Waistcoat buff leather jerkin with pewter buttons
Breeches kid (goat leather)
Greatcoat blue lined red (lined blue from 1761)
Leather Equipment
Crossbelt white
Waistbelt white
Cartridge Box red leather
Scabbard black leather
Footgear black soft boots
Horse Furniture
Saddlecloth lace - Source: PMPdeL
blue bordered with a golden braid
Housings blue bordered with a golden braid
Blanket roll n/a

Troopers were armed with a carbine, two pistols and a sabre. They were also supposed to wear a breastplate under their coat during battle but this regulation was not always followed.

Evolution of the uniform during the war

Lienhart and Humbert show the following differences:

  • gold lace on the tricorne with a white cockade
  • copper instead of pewter buttons
  • blue shoulder strap
  • 3 buttons on each cuff

Raspe's illustration depicting the uniform towards the end of 1760 shows the following evolutions:

  • gold lace on the tricorne with a white cockade
  • each lapel edged with the regimental lace and having 7 pewter buttons
  • cuffs without buttons bordered with the regimental lace
  • coat lined blue, and consequently blue turnbacks, edged with the regimental lace
  • blue shoulder strap
  • turnbacks attached with a small pewter button
  • blue waistcoat and breeches (maybe the “dressed uniform”)
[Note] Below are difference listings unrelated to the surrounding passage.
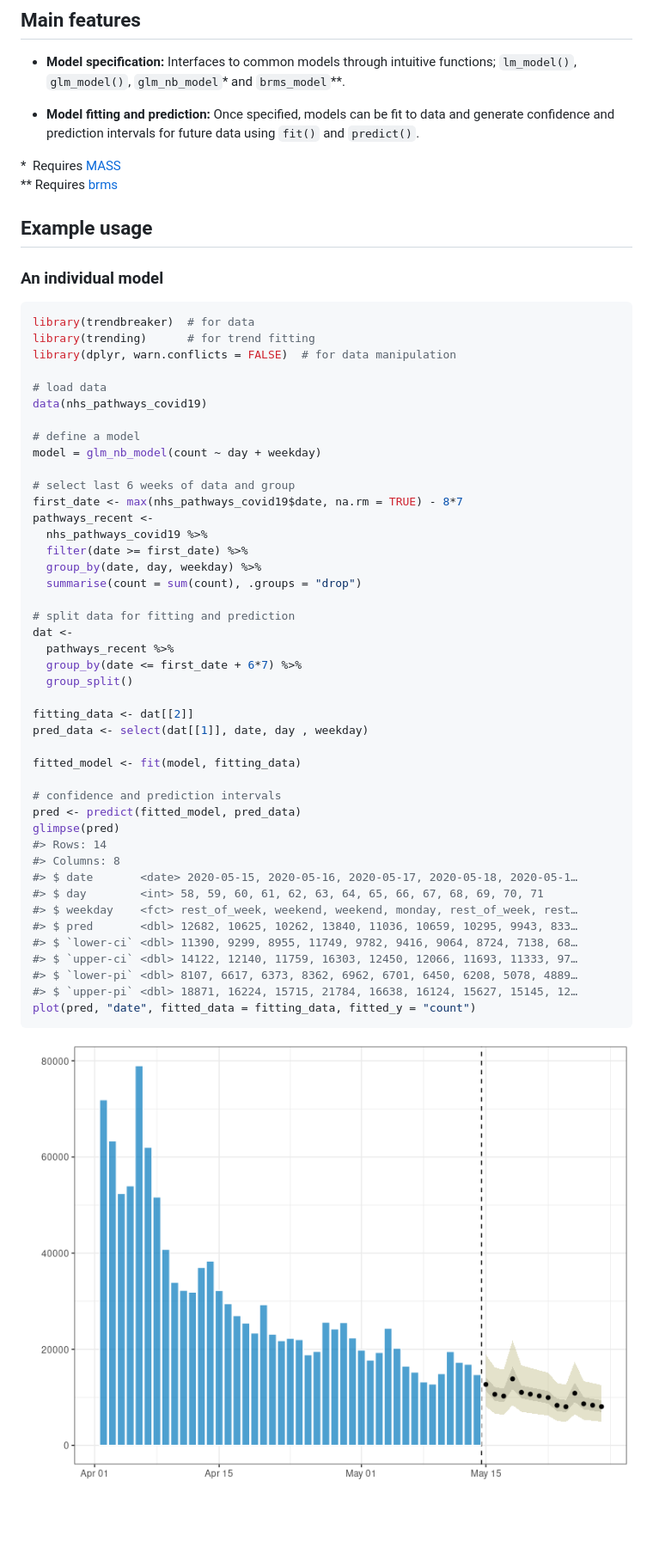
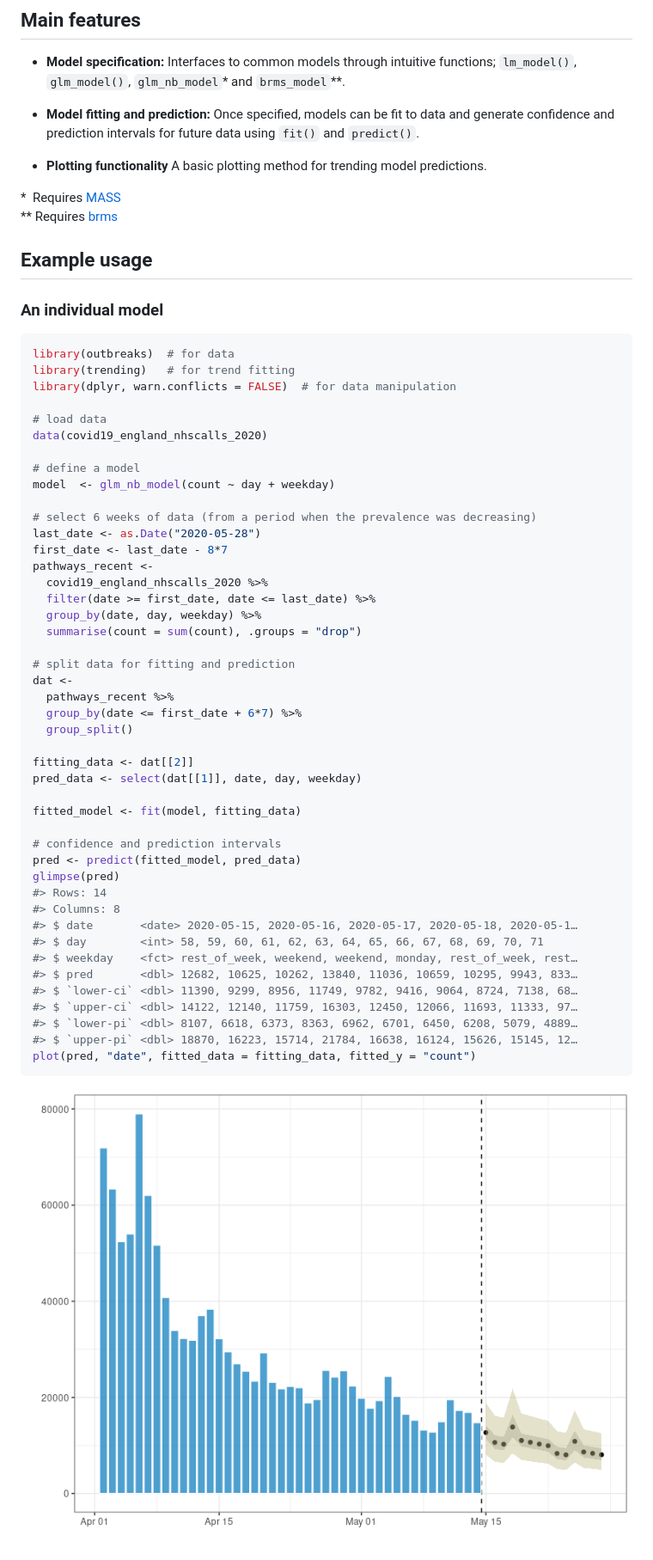
Before and after one commit to reconverse/trending, a Markdown page: README.md, the part around the change. Shown: that part at 86% size. Rendered like a GitHub page; pictures changed too: man/figures/README-unnamed-chunk-1-1.png; blank space fills up the shorter version.

````diff
--- a/README.md
+++ b/README.md
@@ -39,6 +39,9 @@ developed
     to data and generate confidence and prediction intervals for future
     data using `fit()` and `predict()`.
 
+  - **Plotting functionality** A basic plotting method for trending
+    model predictions.
+
 \*  Requires [MASS](https://CRAN.R-project.org/package=MASS)
 \*\* Requires [brms](https://CRAN.R-project.org/package=brms)
 
@@ -47,21 +50,22 @@ developed
 ### An individual model
 
 ``` r
-library(trendbreaker)  # for data
-library(trending)      # for trend fitting
+library(outbreaks)  # for data
+library(trending)   # for trend fitting
 library(dplyr, warn.conflicts = FALSE)  # for data manipulation
 
 # load data
-data(nhs_pathways_covid19)
+data(covid19_england_nhscalls_2020)
 
 # define a model
-model = glm_nb_model(count ~ day + weekday)
+model  <- glm_nb_model(count ~ day + weekday)
 
-# select last 6 weeks of data and group
-first_date <- max(nhs_pathways_covid19$date, na.rm = TRUE) - 8*7
+# select 6 weeks of data (from a period when the prevalence was decreasing)
+last_date <- as.Date("2020-05-28")
+first_date <- last_date - 8*7
 pathways_recent <-
-  nhs_pathways_covid19 %>%
-  filter(date >= first_date) %>%
+  covid19_england_nhscalls_2020 %>%
+  filter(date >= first_date, date <= last_date) %>%
   group_by(date, day, weekday) %>%
   summarise(count = sum(count), .groups = "drop")
 
@@ -72,7 +76,7 @@ dat <-
   group_split()
 
 fitting_data <- dat[[2]]
-pred_data <- select(dat[[1]], date, day , weekday)
+pred_data <- select(dat[[1]], date, day, weekday)
 
 fitted_model <- fit(model, fitting_data)
 
@@ -85,10 +89,10 @@ glimpse(pred)
 #> $ day        <int> 58, 59, 60, 61, 62, 63, 64, 65, 66, 67, 68, 69, 70, 71
 #> $ weekday    <fct> rest_of_week, weekend, weekend, monday, rest_of_week, rest…
 #> $ pred       <dbl> 12682, 10625, 10262, 13840, 11036, 10659, 10295, 9943, 833…
-#> $ `lower-ci` <dbl> 11390, 9299, 8955, 11749, 9782, 9416, 9064, 8724, 7138, 68…
+#> $ `lower-ci` <dbl> 11390, 9299, 8956, 11749, 9782, 9416, 9064, 8724, 7138, 68…
 #> $ `upper-ci` <dbl> 14122, 12140, 11759, 16303, 12450, 12066, 11693, 11333, 97…
-#> $ `lower-pi` <dbl> 8107, 6617, 6373, 8362, 6962, 6701, 6450, 6208, 5078, 4889…
-#> $ `upper-pi` <dbl> 18871, 16224, 15715, 21784, 16638, 16124, 15627, 15145, 12…
+#> $ `lower-pi` <dbl> 8107, 6618, 6373, 8363, 6962, 6701, 6450, 6208, 5079, 4889…
+#> $ `upper-pi` <dbl> 18870, 16223, 15714, 21784, 16638, 16124, 15626, 15145, 12…
 plot(pred, "date", fitted_data = fitting_data, fitted_y = "count")
 ```
 
````
Also changed, not shown: 4 other files.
Raspe's illustration depicting the uniform after the reorganisation of December 1761 shows the following evolutions:

  • white cockade at the tricorne
  • 6 pewter buttons on each lapel
  • coat lined blue and consequently blue turnbacks
  • only 3 pewter buttons on each cuff
  • red waistcoat (red breeches for officers)


Officers wore uniforms similar to those of the troopers with the following distinctions:

  • Maréchal des logis: silver laced tricorne, housing bordered with a 2,7 cm silver lace
  • brigadier: double silver lace on the cuffs


King's Livery - Source: PMPdeL

Trumpets and kettle-drummers wore a blue coat heavily laced with braids at the king's livery alternating with silver braids.


Regimental standards (4 silken standards): blue field embroidered and fringed in gold; centre device consisting of a golden royal sun surmounted by a scroll bearing the royal motto “Nec Pluribus Impar”and surrounded by golden fleur de lys.

Royal Cavalerie Regimental Standard – Source: PMPdeL


This article incorporates texts from the following books which are now in the public domain:

  • Pajol, Charles P. V.: Les Guerres sous Louis XV, vol. VII, Paris, 1891, pp. 324-325

Other sources

Funcken, L. and F.: Les uniformes de la guerre en dentelle

Menguy, Patrice: Les Sujets du Bien Aimé (a website who has unfortunately disappeared from the web)

Mouillard, Lucien: Les Régiments sous Louis XV; Paris 1882

Raspe, Gabriel Nicolaus: Recueil de toutes les troupes qui forment les armées françoises, Nuremberg, 1762

Rogge, Christian: The French & Allied Armies in Germany during the Seven Years War, Frankfurt, 2006

Vial, J.-L.: Nec Pluribus Impar

N.B.: the section Service during the War is mostly derived from our articles depicting the various campaigns, battles and sieges.